= DATASET ENTRIES =
--------------------------------

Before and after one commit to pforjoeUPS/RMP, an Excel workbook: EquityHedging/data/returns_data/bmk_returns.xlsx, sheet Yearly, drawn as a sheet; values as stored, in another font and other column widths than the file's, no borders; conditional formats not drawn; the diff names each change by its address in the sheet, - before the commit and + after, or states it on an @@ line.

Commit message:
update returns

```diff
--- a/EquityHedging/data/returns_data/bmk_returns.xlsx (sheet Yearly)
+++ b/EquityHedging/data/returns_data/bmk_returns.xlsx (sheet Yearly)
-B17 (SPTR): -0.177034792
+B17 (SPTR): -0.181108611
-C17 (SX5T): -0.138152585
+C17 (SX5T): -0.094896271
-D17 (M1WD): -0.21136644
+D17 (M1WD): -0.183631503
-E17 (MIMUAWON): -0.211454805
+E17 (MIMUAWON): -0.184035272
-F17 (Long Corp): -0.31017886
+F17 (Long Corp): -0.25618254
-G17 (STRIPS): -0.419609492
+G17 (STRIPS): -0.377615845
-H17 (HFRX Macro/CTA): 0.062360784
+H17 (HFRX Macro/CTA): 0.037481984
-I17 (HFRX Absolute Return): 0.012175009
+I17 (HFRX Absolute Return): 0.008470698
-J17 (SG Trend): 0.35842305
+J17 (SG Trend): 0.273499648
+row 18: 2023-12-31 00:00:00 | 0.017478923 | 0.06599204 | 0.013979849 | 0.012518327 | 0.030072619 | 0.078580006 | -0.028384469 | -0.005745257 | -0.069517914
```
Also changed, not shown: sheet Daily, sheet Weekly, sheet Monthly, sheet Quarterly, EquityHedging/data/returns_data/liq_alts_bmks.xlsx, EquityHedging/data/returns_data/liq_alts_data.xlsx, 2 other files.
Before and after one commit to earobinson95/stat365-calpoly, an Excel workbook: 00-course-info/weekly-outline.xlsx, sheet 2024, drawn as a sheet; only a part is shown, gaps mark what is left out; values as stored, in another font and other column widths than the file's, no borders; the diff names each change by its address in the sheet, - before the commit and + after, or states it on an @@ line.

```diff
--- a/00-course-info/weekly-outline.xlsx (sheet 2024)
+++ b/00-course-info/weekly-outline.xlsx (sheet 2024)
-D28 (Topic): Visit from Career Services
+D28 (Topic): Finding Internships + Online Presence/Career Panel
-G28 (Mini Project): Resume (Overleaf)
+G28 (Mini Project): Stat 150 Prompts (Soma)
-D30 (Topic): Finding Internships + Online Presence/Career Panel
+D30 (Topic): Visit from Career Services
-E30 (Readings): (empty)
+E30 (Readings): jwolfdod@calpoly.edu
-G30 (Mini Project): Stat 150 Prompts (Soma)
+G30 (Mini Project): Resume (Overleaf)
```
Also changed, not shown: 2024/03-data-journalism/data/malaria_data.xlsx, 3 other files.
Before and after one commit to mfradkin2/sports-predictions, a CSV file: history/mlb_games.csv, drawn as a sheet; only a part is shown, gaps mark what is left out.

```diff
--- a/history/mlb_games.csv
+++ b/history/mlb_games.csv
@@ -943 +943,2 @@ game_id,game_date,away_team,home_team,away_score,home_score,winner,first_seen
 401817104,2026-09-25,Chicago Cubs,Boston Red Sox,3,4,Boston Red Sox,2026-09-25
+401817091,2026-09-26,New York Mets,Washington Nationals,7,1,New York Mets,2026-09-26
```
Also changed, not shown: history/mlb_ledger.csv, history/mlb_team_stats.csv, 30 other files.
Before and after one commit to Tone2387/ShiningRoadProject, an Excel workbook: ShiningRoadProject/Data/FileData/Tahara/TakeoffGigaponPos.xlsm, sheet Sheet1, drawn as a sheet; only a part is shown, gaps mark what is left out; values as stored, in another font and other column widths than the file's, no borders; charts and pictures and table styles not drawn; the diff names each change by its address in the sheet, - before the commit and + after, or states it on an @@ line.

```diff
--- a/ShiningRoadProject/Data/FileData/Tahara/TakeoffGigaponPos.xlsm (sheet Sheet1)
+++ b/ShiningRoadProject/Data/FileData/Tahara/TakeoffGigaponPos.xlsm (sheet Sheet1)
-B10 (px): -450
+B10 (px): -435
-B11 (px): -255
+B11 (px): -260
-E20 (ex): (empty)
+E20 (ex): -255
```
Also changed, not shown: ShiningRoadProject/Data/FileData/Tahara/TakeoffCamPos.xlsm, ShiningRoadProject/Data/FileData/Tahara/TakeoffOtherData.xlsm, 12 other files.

--------------------------------

In the material above, show every line where the word "other" turns up.

Before and after one commit to pforjoeUPS/RMP, an Excel workbook: EquityHedging/data/returns_data/bmk_returns.xlsx, sheet Yearly, drawn as a sheet; values as stored, in another font and other column widths than the file's, no borders; conditional formats not drawn; the diff names each change by its address in the sheet, - before the commit and + after, or states it on an @@ line.
Also changed, not shown: sheet Daily, sheet Weekly, sheet Monthly, sheet Quarterly, EquityHedging/data/returns_data/liq_alts_bmks.xlsx, EquityHedging/data/returns_data/liq_alts_data.xlsx, 2 other files.
Before and after one commit to earobinson95/stat365-calpoly, an Excel workbook: 00-course-info/weekly-outline.xlsx, sheet 2024, drawn as a sheet; only a part is shown, gaps mark what is left out; values as stored, in another font and other column widths than the file's, no borders; the diff names each change by its address in the sheet, - before the commit and + after, or states it on an @@ line.
Also changed, not shown: 2024/03-data-journalism/data/malaria_data.xlsx, 3 other files.
Also changed, not shown: history/mlb_ledger.csv, history/mlb_team_stats.csv, 30 other files.
Before and after one commit to Tone2387/ShiningRoadProject, an Excel workbook: ShiningRoadProject/Data/FileData/Tahara/TakeoffGigaponPos.xlsm, sheet Sheet1, drawn as a sheet; only a part is shown, gaps mark what is left out; values as stored, in another font and other column widths than the file's, no borders; charts and pictures and table styles not drawn; the diff names each change by its address in the sheet, - before the commit and + after, or states it on an @@ line.
Also changed, not shown: ShiningRoadProject/Data/FileData/Tahara/TakeoffCamPos.xlsm, ShiningRoadProject/Data/FileData/Tahara/TakeoffOtherData.xlsm, 12 other files.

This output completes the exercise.